ChE Seminar – “Evolutionary molecular design for scientific discovery in sequence-specific polymers and glass-forming materials” by Dr. David Simmons (University of Akron)
Host: Dr. Isaac Sanchez
The last decade has seen the emergence of a new frontier in polymers: the facile synthesis of copolymers with specific monomeric sequences. This may be the key to realizing synthetic polymers exceeding the performance of biopolymers such as proteins and DNA. Achieving this goal will require solutions to two challenges. First, the design space afforded by even a single sequence-specific polymer can be beyond astronomical in scale. How are we to reproduce the billions of years nature has dedicated to designing these complex molecules? Second, the last century of polymer physics has focused on establishing theoretical understanding at the level of mean chain composition or statistical descriptions of sequence. Realizing a new generation of sequence-specific polymeric materials demands a reimagining of polymer theories to understand the behavior of sequence-specific polymers. More broadly, this problem represents an extreme case of the challenge of soft materials design, where chemical design spaces are large and predictive theoretical understanding often lacking.
Here I describe a new approach to this problem, combining molecular dynamics simulations, machine learning, and evolutionary algorithms to design sequence-specific polymers with extremal properties and then reverse-engineer their underlying physics. We apply this strategy to design model sequence-specific copolymer compatibilizers that reduce the energy of a polymer/polymer interface more efficiently than sequence-nonspecific surfactants. Study of these designed sequences ultimately yields new physical insight into the role of chain sequence in polymer surfactants. Finally, we demonstrate that this strategy for materials design and understanding is extensible to the design and understanding of other classes of soft materials.
Assistant Professor of Polymer Engineering
- Ph.D. in Chemical Engineering, University of Texas at Austin (2009)
- B.S. in Chemical Engineering, University of Florida (2005)
The Simmons group employs theory, molecular simulation, optimization methods, high-throughput characterization, and machine learning to advance the understanding and design of polymers and other soft materials. Specific areas of interest include:
- Computational design of polymers with targeted dynamics, mechanics, and glass formation behavior
- Physics of the glass transition

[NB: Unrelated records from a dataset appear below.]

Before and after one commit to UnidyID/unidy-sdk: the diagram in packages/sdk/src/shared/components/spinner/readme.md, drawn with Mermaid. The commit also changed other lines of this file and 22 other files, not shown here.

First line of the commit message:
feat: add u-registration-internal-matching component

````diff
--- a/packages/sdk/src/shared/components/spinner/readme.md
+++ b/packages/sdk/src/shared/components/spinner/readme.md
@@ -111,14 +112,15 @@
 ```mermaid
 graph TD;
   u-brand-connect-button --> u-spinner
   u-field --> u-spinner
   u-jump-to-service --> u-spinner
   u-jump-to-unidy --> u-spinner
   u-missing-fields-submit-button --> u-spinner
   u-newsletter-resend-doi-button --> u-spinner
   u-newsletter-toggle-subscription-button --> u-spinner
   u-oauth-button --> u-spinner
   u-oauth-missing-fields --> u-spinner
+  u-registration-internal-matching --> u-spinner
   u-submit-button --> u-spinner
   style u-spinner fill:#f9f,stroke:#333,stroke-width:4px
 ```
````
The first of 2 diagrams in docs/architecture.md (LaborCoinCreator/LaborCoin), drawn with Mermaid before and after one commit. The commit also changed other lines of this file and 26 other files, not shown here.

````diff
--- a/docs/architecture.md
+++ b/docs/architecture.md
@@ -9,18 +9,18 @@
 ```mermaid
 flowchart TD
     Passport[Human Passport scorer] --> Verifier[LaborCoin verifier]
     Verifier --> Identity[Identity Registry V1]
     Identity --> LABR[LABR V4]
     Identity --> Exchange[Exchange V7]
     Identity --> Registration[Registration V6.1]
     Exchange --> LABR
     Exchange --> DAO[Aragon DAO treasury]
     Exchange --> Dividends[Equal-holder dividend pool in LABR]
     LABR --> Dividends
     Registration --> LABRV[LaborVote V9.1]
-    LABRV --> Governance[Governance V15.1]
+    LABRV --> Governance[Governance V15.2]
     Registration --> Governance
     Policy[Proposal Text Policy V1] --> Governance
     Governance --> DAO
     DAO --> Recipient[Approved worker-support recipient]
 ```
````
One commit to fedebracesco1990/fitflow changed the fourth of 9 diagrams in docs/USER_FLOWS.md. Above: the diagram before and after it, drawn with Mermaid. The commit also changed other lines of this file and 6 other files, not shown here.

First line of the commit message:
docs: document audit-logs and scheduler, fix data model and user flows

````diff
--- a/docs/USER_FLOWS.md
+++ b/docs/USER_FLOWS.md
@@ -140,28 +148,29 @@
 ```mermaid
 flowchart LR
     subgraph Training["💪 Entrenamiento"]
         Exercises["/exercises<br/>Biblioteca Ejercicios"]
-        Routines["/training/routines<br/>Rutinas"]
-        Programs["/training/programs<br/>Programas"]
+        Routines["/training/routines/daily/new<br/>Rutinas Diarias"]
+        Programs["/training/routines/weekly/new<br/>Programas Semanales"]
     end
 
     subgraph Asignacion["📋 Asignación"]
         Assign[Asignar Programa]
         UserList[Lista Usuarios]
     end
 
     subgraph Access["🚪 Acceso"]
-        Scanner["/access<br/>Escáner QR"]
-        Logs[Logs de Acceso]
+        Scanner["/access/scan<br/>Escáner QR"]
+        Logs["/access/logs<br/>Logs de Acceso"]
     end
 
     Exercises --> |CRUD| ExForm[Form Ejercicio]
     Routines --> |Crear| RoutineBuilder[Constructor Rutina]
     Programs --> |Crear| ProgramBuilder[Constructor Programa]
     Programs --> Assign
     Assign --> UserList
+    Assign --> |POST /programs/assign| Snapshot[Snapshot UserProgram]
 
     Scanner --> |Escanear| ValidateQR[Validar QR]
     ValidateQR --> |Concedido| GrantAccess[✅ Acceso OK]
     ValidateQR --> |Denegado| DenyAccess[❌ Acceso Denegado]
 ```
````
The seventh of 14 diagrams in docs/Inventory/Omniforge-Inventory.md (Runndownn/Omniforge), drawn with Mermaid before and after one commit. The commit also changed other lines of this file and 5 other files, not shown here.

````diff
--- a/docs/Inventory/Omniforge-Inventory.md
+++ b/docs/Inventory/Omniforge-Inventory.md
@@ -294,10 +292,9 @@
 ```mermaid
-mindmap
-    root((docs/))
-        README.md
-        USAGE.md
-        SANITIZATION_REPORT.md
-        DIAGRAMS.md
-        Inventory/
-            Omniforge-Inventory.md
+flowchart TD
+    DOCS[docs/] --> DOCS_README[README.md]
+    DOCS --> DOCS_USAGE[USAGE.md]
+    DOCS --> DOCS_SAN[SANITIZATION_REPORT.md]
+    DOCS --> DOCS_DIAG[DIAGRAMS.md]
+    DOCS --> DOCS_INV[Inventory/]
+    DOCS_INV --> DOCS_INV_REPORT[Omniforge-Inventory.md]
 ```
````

- Dynamic and mechanical properties of nanostructured polymers and polymer films
- Design principles for advanced molecular additives for use in polymers
- Molecular strategies for enhanced toughness and dynamic mechanical response in elastomers